The PSP is not a console starved for role playing games. Sony's aging handheld has a huge library to choose from, mainly Japanese and mainly of very high quality. White Knight Chronicles: Origins is yet one more to add to the already crowded list. Timed to coincide with the release of its big brother, White Knight Chronicles 2 on the PS3, Origins brings the same cooperative multiplayer and real-time combat that the series is known for, but is it enough to distinguish the title amongst its peers or will it get lost in a sea of similar games?
Set 10,000 years before the original game in a time known as the Dogma Wars. The story concerns your custom hero escaping and falling in with a band of mercenaries known as the mobile corps after an attack on his or her home city. The corps are racing in a giant horsedrawn train to the land of Athwani, the last hope to stop the evil Yshrenian forces from taking over the world with an army of gigantic warrior knights. The story throughout the game is actually pretty lackluster and thin despite a relatively interesting if generic premise. Furthermore the characters are identikit creations seen hundreds of times before in other games and apart from your own character, who remains largely mute, it is hard to care at all about the plot. The story, what there is of it, exists only because RPGs are supposed to have them and is little more than window dressing for what Origins chooses to focus its energies on, namely questing.
In fact questing (the part of RPGs where players take on tasks aside from the main story to earn rewards) makes up the entirety of White Knight Chronicles: Origins. The entire game is negotiated via quests selected from inside the giant train that acts as a hub, and once chosen you are instantly transported to the theatre of battle. So no map, no world to explore, no towns to visit or new races to meet. The quest's themselves aren't particularly imaginative and are mostly composed of tasks such as 'find 3 of these' or 'kill ten of those' and take place in randomly put together dungeons. Exploring these environments is pretty dull as each consists of a series of bland interconnecting rooms which may or may not contain baddies and treasure. That's about it. Cripplingly slow load times add to this to make the experience even more of a slog, it really does bring new meaning to what RPG fans refer to as a 'dungeon crawl'. Considering that the entire structure of the game is built on these quests, it's a real blow that they take place in environments that are so woefully dull and repetitive.
Thankfully the combat system is a lot more entertaining.
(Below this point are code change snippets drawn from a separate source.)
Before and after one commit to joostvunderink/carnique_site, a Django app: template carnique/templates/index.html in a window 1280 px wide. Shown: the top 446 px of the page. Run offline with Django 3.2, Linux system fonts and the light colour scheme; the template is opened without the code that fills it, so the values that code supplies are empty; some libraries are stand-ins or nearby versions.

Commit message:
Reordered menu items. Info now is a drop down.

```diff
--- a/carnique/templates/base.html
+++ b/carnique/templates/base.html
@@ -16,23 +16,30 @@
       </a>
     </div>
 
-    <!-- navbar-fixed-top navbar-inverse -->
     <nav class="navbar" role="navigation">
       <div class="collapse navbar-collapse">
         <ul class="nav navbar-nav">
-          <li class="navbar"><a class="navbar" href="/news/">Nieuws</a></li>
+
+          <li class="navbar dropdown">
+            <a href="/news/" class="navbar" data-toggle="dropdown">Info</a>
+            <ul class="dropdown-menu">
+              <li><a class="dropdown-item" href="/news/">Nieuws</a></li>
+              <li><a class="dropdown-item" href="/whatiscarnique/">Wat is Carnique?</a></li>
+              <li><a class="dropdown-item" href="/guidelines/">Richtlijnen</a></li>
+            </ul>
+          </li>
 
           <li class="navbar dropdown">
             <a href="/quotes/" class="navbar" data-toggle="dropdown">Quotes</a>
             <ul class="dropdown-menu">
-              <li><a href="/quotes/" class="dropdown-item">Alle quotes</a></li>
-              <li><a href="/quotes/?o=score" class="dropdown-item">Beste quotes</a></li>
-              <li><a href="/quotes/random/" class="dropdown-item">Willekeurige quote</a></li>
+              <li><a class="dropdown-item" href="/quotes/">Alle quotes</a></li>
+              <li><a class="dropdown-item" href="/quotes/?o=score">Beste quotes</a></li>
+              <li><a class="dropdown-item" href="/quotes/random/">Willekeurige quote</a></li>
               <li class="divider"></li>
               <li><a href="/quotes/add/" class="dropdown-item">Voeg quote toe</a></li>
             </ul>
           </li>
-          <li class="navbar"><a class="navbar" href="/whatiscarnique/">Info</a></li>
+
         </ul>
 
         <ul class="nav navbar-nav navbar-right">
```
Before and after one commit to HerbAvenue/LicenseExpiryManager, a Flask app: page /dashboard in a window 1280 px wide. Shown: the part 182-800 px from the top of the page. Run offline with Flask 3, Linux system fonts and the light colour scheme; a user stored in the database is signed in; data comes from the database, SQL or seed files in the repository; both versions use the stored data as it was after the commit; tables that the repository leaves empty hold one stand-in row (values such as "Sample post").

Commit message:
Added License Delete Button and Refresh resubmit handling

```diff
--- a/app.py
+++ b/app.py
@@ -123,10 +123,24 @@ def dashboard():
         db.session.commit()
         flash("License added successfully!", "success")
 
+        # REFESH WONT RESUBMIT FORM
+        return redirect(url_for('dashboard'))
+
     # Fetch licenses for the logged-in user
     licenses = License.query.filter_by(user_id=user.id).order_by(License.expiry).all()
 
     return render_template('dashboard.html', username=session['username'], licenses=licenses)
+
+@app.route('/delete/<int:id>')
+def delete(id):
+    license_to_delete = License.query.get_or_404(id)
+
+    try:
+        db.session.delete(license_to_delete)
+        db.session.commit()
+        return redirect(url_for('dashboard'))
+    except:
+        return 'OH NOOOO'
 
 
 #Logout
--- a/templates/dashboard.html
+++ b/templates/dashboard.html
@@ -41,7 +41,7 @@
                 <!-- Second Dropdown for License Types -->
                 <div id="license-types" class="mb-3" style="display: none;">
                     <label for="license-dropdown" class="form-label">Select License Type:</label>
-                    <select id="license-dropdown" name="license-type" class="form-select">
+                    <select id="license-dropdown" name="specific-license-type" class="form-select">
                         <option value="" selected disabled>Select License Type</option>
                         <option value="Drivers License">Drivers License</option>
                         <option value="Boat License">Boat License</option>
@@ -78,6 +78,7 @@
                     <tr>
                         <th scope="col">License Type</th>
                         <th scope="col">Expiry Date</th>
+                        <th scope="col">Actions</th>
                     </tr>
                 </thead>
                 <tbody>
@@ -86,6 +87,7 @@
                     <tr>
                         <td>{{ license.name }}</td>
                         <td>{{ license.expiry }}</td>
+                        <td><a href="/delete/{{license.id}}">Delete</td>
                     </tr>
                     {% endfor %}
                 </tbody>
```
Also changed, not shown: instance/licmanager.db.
Enemies (consisting of the usual suspects of demons and monsters recognizable by anyone who's ever played a final fantasy game) are targeted in real time, then attacks are selected and executed, dealing damage. Special moves can be learnt which cost action points to perform but reward with higher damage and cooler animations than basic attacks. It's a simple but effective system, uncluttered and easy to understand. Missions are undertaken alone with three computer (or if online, human) controlled allies. These AI pals earn experience along with your character and develop new abilities as you favor them in battle. They each also have their own fighting styles that can be selected at the start of a quest. These styles (broadly attack, defence, magic etc) determine how the party, upon filling up an 'optimus bar', can morph into power ranger style super powered space knights (or something) dealing more damage with powerful attacks.
Each quest is a veritable loot fest with enemies spilling out goodies with generous abandon upon their death. Items can be used to upgrade stats and skills or forge weapons into deadlier forms. Item and inventory management takes place on the train/hub (which conveniently also acts as foundry, shop, magic academy and job centre) and is as simple and intuitive as the combat without being too dense. There are a real wealth of stats available to examine and tinker with and a good variety of items and equipment to get lost in. It's a stat fan's dream but never feels too complex to handle or understand thanks to an easy to navigate interface and the fact that anyone who has played any RPG before will feel right at home.
White Knight Chronicles: Origins is not a deep game however, in stripping back all the story telling and exploration, Sony have created an RPG that is simply about grinding, grinding away through quests, leveling up, winning loot, buying bigger swords and so on. Although this can be fun, without decent storytelling, compelling characters, interesting environments or lively worlds, it all becomes rather meaningless and repetitive. Its not a bad game, it's just that when there are so many others on the PSP that do it better, it's hard to recommend to anybody but the most diehard RPG fans.
5 out of 10